Many seniors move to Florida to enjoy their retirement in the Sunshine State. They plan to spend their golden years doing the things they love in warm weather and avoiding snow and frigid temperatures. While the sunshine is enjoyable for people of all ages and beneficial in moderation, it can be especially dangerous on aging skin and, in Florida especially, should be monitored carefully with home health care. Sunrays encourage vitamin D production within the body which helps with calcium absorption for stronger bones and teeth and vitamin D deficiency is now linked with many diseases including breast and colon cancers, heart disease, depression and weight gain. Vitamin D can also be obtained through your diet or by adding a supplement to your daily routine.
Ten minutes of direct sunlight each day will help seniors to maintain a healthy vitamin D level, but on the hottest Florida days, ten minutes can be a lot of heat for the elderly. Since all skin is different and each person reacts to sun differently, here are some tips to keep in mind for enjoying the sun safely with appropriate home health care.
Home Health Care Tips for Safety in the Sun
Be prepared. When spending time outside, especially in the summer months, apply sunscreen 20 – 30 minutes before heading out and bring a small bottle with you to reapply if you plan to stay outside for an extended amount of time. Be sure to cover your ears, neck and forehead with sunscreen as they are exposed to the sun from many angles. Wear a wide-brimmed hat to keep the sun from directly hitting your face.
Rest. Whether you are out on a patio, at the beach or on a golf course, find shade and take a seat when necessary. Umbrellas are helpful for avoiding direct sunlight, but if you begin to feel overheated, head to an air-conditioned room and take a break until you feel well again.
Stay hydrated. Drink plenty of water throughout the day. Caffeine dehydrates the body so be sure to take in some water after your morning coffee and often during the day. As your body temperature rises, you perspire to keep your body temperature down naturally, but in the process you can lose precious fluids. Avoid dehydration by keeping track of how much water you have had through the day. Ask your home health care giver to help you monitor your water intake by starting every day with at least one glass of water before you leave the house.
Change plans when necessary. When it becomes uncomfortably hot to leave the house for even a short amount of time, change your outdoor plans to another day when you can better enjoy them.

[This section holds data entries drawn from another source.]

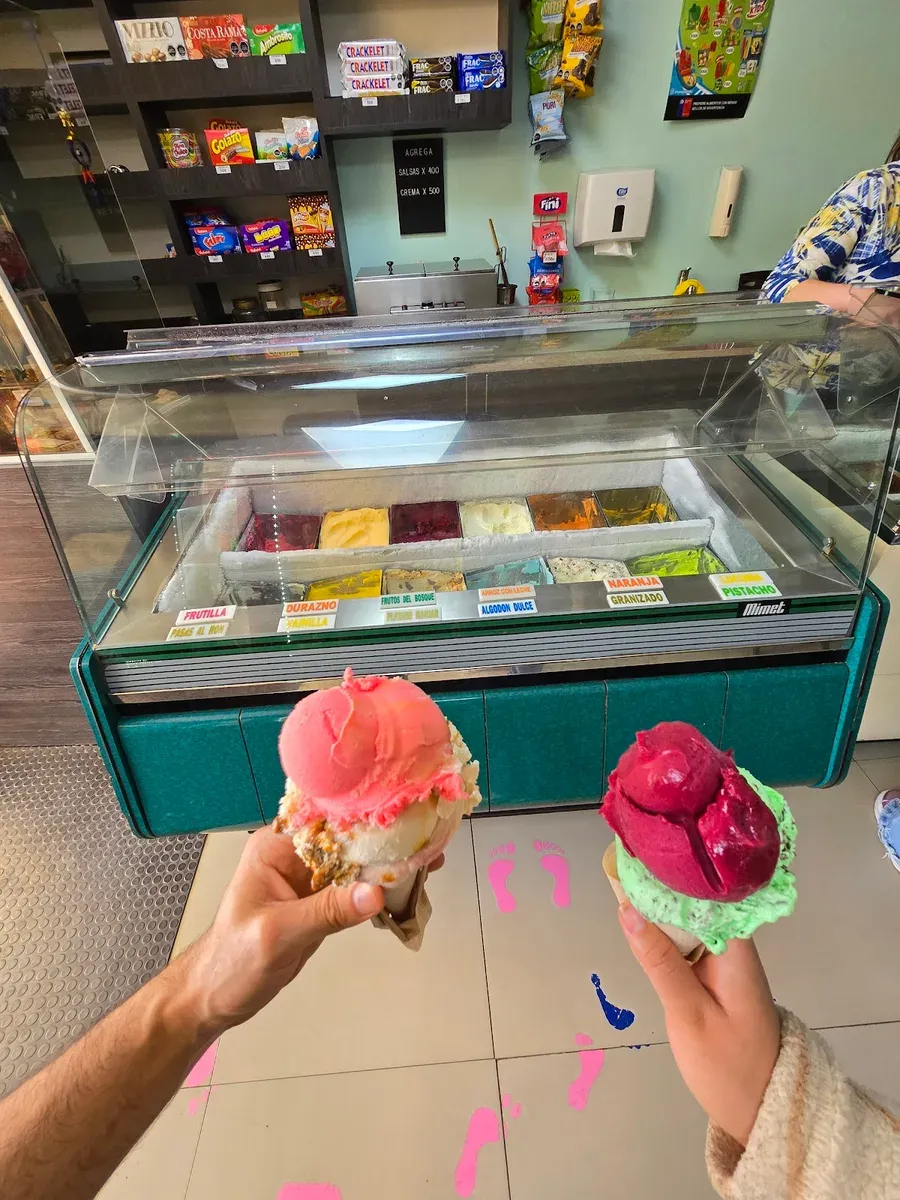
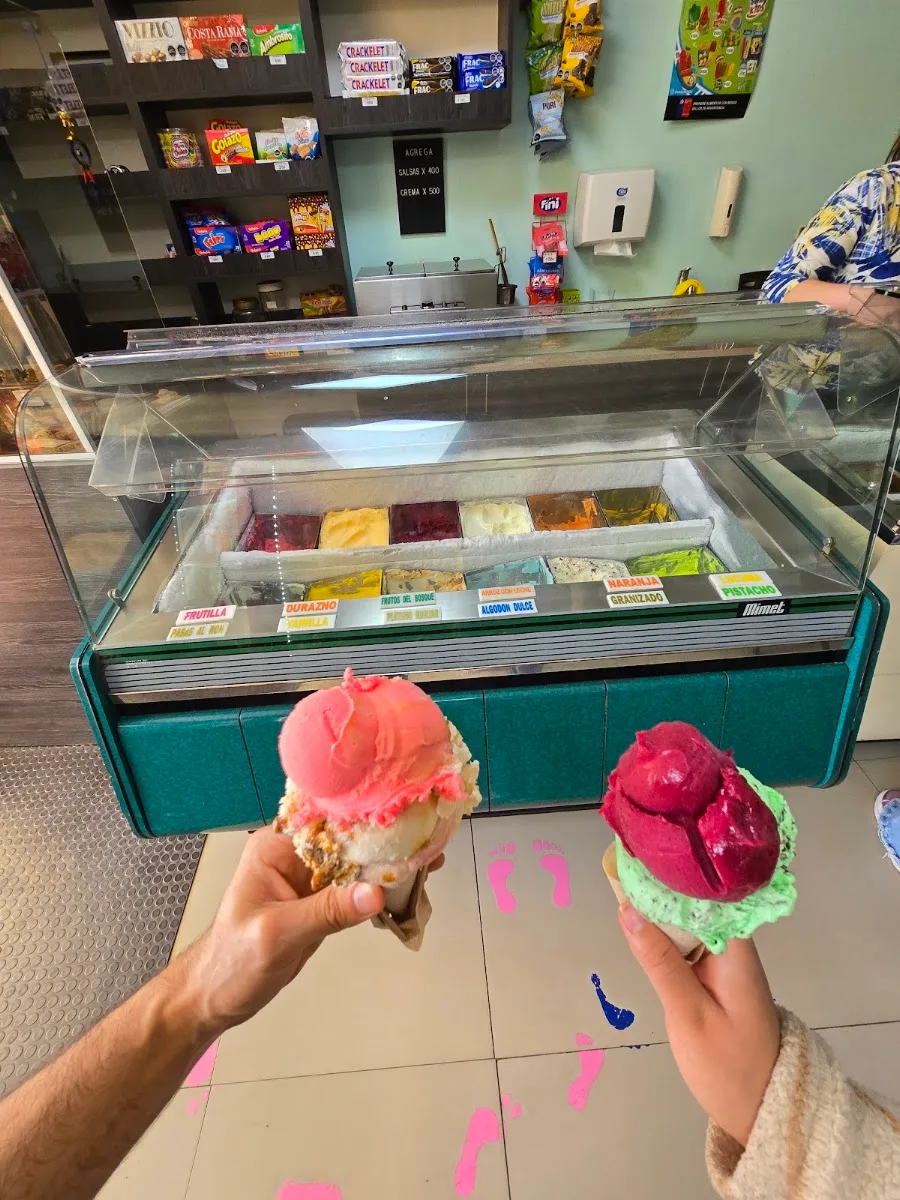
demo(fabrica-de-helados-la-montana): reemplaza fotos duplicadas por 3 reales nuevas de su ficha de Maps (par, interior, terraza)

diff --git a/app/demos/fabrica-de-helados-la-montana/page.tsx b/app/demos/fabrica-de-helados-la-montana/page.tsx
@@ -49,8 +49,8 @@ const VITRINA = [
   { src: `${IMG}/vitrina.webp`, alt: 'Vitrina de sabores de helado de La Montaña' },
   { src: `${IMG}/conos.webp`, alt: 'Conos de helado de dos bolas frente a la vitrina' },
   { src: `${IMG}/sabores.webp`, alt: 'Cubetas de helado artesanal de distintos sabores' },
-  { src: `${IMG}/par.webp`, alt: 'Dos conos de helado, uno rosado y uno rojo, en la vitrina' },
-  { src: `${IMG}/interior.webp`, alt: 'Interior de la heladería con mesas y sillas teal' },
+  { src: `${IMG}/par.webp`, alt: 'Dos conos de helado, uno rosado y uno morado, frente a la vitrina' },
+  { src: `${IMG}/interior.webp`, alt: 'Interior de La Montaña: las vitrinas de sabores y el mesón' },
   { src: `${IMG}/barquillo.webp`, alt: 'Cono de helado morado recién servido' },
 ]
 
@@ -247,7 +247,7 @@ export default function Page() {
             </p>
             <div className="rounded-2xl overflow-hidden aspect-[4/3]">
               {/* eslint-disable-next-line @next/next/no-img-element -- ya optimizado */}
-              <img src={`${IMG}/interior.webp`} alt="Interior de La Montaña con mesas blancas y sillas teal" loading="lazy" className="w-full h-full object-cover" />
+              <img src={`${IMG}/terraza.webp`} alt="Dos conos de helado sobre la mesa de la terraza de La Montaña" loading="lazy" className="w-full h-full object-cover" />
             </div>
           </Reveal>
         </div>
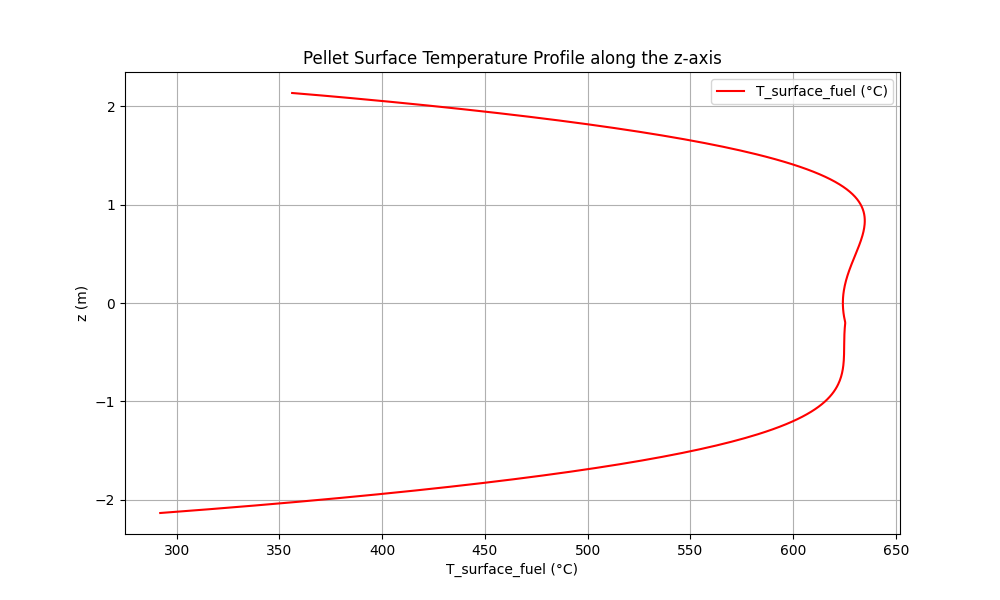
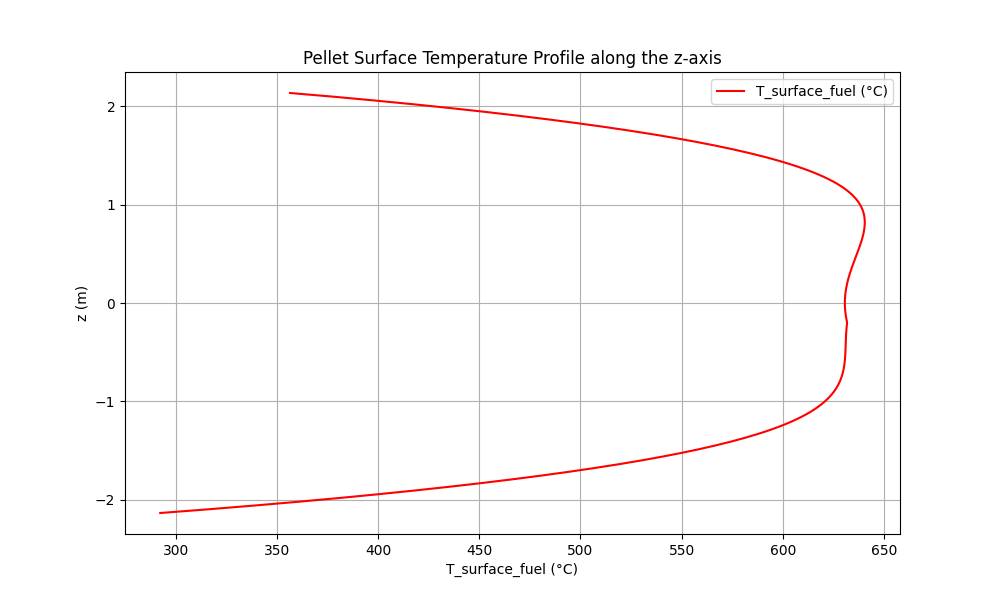
ASS 3 FINITO, corretto anche nel 2 la pressione interna del gas nel cladding

diff --git a/assignment3/script.py b/assignment3/script.py
@@ -82,6 +82,81 @@ def thermal_stress(T_ci, T_co, r_in, r_out):
     return sigma_h_in, sigma_h_out, sigma_th_in, sigma_th_out
 
 
+# 5) GAS PLENUM ANALYSIS
+def gas_plenum_analysis(T_gas, D_f, D_in, H, p_i_max):
+    # DATI
+    # gas prodotti solo da Xe e Kr e possono essere trattati come gas perfetti
+    burn_up_MWd = 60e3                            # MWd/tU
+    burn_up_J = burn_up_MWd * 1e6 * 86400 / 1e3   # J/kg_U  (1 MWd = 1e6 W * 86400 s; per tU -> per 1e3 kg)
+    N2 = 25   # ppm in peso (impurita')
+    H2O = 75  # ppm in peso (impurita')
+    M_N2, M_H2O = 0.028, 0.018               # kg/mol
+    Y_XeKr = 0.28                # resa di fissione COMBINATA Xe+Kr (atomi di gas nobile per fissione)
+    f_R = 0.4                    # frazione di gas rilasciata dalla pastiglia
+    rho_fuel = 0.95 * 10960     # kg/m3, densita' UO2 (95% del teorico)
+    E_fiss = 200 * 1.60218e-13   # J, energia rilasciata per fissione (200 MeV)
+    e_U235 = 0.0445              # arricchimento (frazione in peso di U-235); coerente con enr_max in main (AP1000, verificare su ML11171A443)
+    M_235, M_238, M_O = 235.04, 238.05, 16.00            # g/mol
+    M_U = 1 / (e_U235 / M_235 + (1 - e_U235) / M_238)    # g/mol, massa molare media dell'U arricchito (media in peso)
+    M_UO2 = M_U + 2 * M_O        # g/mol
+    N_A = 6.022e23              # 1/mol, numero di Avogadro
+    # massa di combustibile e di uranio nella barretta
+    V_fuel = np.pi * (D_f / 2)**2 * H   # m3, volume della colonna di pastiglie
+    m_UO2 = V_fuel * rho_fuel           # kg, massa di UO2
+    m_U = m_UO2 * M_U / M_UO2           # kg, massa di uranio
+    R = 8.314  # J/(mol K), costante dei gas
+    # moli di gas di fissione rilasciati
+    N_fiss = burn_up_J * m_U / E_fiss   # adimensionale (numero di fissioni)
+    n_fg = N_fiss * f_R * Y_XeKr / N_A   # mol di gas di fissione (Xe+Kr) rilasciate
+
+
+    # moli di impurità
+    n_N2  = (N2  * 1e-6 * m_UO2) / M_N2       # mol  (N2  = 25 ppm)
+    n_H2O = (H2O * 1e-6 * m_UO2) / M_H2O      # mol  (H2O = 75 ppm)
+
+    # calcolo le moli totali
+    n_tot = n_fg + n_N2 + n_H2O
+
+    # temperatura del gas = T interna guaina alla quota del plenum (in cima al pin)
+    T = T_gas[-1] + 273.15  # K  (T_gas e' in degC)
+
+    # legge dei gas perfetti -> volume del plenum a p_i_max
+    V = n_tot * R * T / p_i_max          # m3
+    # il plenum e' delimitato dalla parete INTERNA della guaina (non dal pellet)
+    A_plenum = np.pi * (D_in / 2)**2     # m2, sezione interna guaina
+    H_plenum = V / A_plenum              # m, altezza del plenum
+
+    # ---- CHECK: validita' del gas ideale per il vapore d'acqua ----
+    p_H2O = n_H2O / n_tot * p_i_max      # Pa, pressione parziale H2O (legge di Dalton)
+    Tc_H2O, pc_H2O = 647.1, 22.06e6      # K, Pa (coordinate critiche acqua)
+    Tr, pr = T / Tc_H2O, p_H2O / pc_H2O
+    try:
+        import CoolProp.CoolProp as CP
+        Z = CP.PropsSI('Z', 'T', T, 'P', p_H2O, 'Water')   # fattore di compressibilita'
+    except Exception:
+        Z = float('nan')
+
+    # ---- RISULTATO FINALE ----
+    print()
+    print("=" * 52)
+    print(" GAS PLENUM SIZING")
+    print("=" * 52)
+    print(f" n (Xe+Kr) rilasciate  = {n_fg * 1e3:8.3f} mmol")
+    print(f" n N2                  = {n_N2 * 1e3:8.3f} mmol")
+    print(f" n H2O                 = {n_H2O * 1e3:8.3f} mmol")
+    print(f" n_tot                 = {n_tot * 1e3:8.3f} mmol")
+    print("-" * 52)
+    print(f" T_gas (cima, interna) = {T - 273.15:8.1f} degC ({T:7.1f} K)")
+    print(f" p_i,max (Mariotte)    = {p_i_max / 1e6:8.2f} MPa")
+    print(f" V_plenum              = {V * 1e6:8.2f} cm^3")
+    print(f" H_plenum              = {H_plenum * 100:8.2f} cm")
+    print("-" * 52)
+    gas_ok = "OK (Z~1)" if abs(Z - 1) < 0.05 else "non ideale, verificare"
+    print(f" H2O ideal gas: Tr={Tr:.3f}  pr={pr:.3f}  Z={Z:.3f}  -> {gas_ok}")
+    print("=" * 52)
+
+    return V, H_plenum, n_tot
+
 
 
 # ------- \MAIN -------
@@ -94,14 +169,18 @@ def main():
     D_in = D_out_clad - 2 * thickness    # m, diametro interno guaina
     r_avg = (D_out_clad + D_in) / 4          # raggio medio = (r_in + r_out)/2
     p_sys = inputs["p_sys"]              # Pa, pressione di sistema
-
+    p_int_gas = 7e6                        # Pa, pressione massima ammissibile del gas di riempimento (fill-gas)
+    D_fuel = inputs["D_pellet"]            # m, diametro del pellet di combustibile
+    H_active = inputs["H_active"]          # m, altezza attiva della barra
+    enr_max = 0.0445
+                    # J/kg, energia specifica media rilasciata per unità di massa di combustibile
     sigma_y = 241  # MPa, tensione di snervamento 
     sigma_u = 413  # MPa, tensione di rottura
     S = min(2/3 * sigma_y, 1/3 * sigma_u)  # MPa, tensione ammissibile (Kye-Ho Tab.2)
 
     # Temperature della guaina rilette dall'output dell'Assignment 2
     z, T_ci, T_co = load_cladding_temperatures()
-
+    T_gas = T_ci
     # temperatura media nella parete (media interna/esterna)
     T_c_avg = (T_co + T_ci) / 2          # deg C, profilo lungo z
 
@@ -118,7 +197,7 @@ def main():
     p_i = internal_pressure_analysis(sigma_y, r_avg, thickness)  # Pa
 
     # 3) STRESS ANALYSIS
-    sigma_max_in, sigma_max_out, sigma_in_diz, sigma_out_diz = stress_analysis(D_in/2, D_out_clad/2, p_i, p_sys)  # Pa
+    sigma_max_in, sigma_max_out, sigma_in_diz, sigma_out_diz = stress_analysis(D_in/2, D_out_clad/2, p_int_gas, p_sys)  # Pa
     P_in = sigma_max_in / 1e6     # MPa
     P_out = sigma_max_out / 1e6    # MPa
     # componenti meccaniche in MPa (stress_analysis lavora in Pa: p_i, p_sys sono in Pa)
@@ -155,6 +234,9 @@ def main():
     sigma_r_in_tot = sigma_in_diz["r"] + sigma_th_in_diz["r"]
     sigma_r_out_tot = sigma_out_diz["r"] + sigma_th_out_diz["r"]
 
+    # 5) GAS PLENUM SIZING  -- p_i_max = pressione massima ammissibile (Mariotte, sigma_h = sigma_y)
+    V_plenum, H_plenum, n_tot = gas_plenum_analysis(T_gas, D_fuel, D_in, H_active, p_i)
+
 
 # ----- PLOT ------
 # 1) Buckling analysis: p_cr(z)
@@ -171,11 +253,12 @@ def main():
     plt.savefig(PLOTS_DIR / "buckling_analysis_pcr.png", dpi=300)
     
     plt.figure()
-    plt.plot(sigma_max_in_tot, z,  label="Thermal stress - internal (MPa)")
-    plt.plot(sigma_max_out_tot, z,  label="Thermal stress - external (MPa)")
+    plt.plot(sigma_max_in_tot,  z, label="Max stress inner (MPa)")
+    plt.plot(sigma_max_out_tot, z, label="Max stress outer (MPa)")
+    plt.axvline(3*S, color="red", linestyle="--", label="Sm (MPa)")
     plt.ylabel("z (m)")
     plt.xlabel("Pressure (MPa)")
-    plt.title("Buckling analysis")
+    plt.title("Tresca vs 3*Sm")
     plt.legend()
     plt.grid()
     PLOTS_DIR.mkdir(exist_ok=True)

diff --git a/assignment2/assignment2.py b/assignment2/assignment2.py
@@ -350,7 +350,7 @@ def calculate_T_pellet_surface_iterative(T_ci, T_co, q_vol_profile, A_fuel, D_pe
     T_fuel_avg = T_f_S + 200.0   # initial guess for the pellet mean temperature
     T_c_avg = (T_ci + T_co) / 2
 
-    p_i = 3e6  # Pa (fill-gas internal pressure)
+    p_i = 7e6  # Pa (fill-gas internal pressure)
     tol = 1e-3
     max_iter = 1000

Invite friends over to play cards inside, catch up on some reading you’ve been meaning to get to, or watch a movie that you’ve been wanting to see.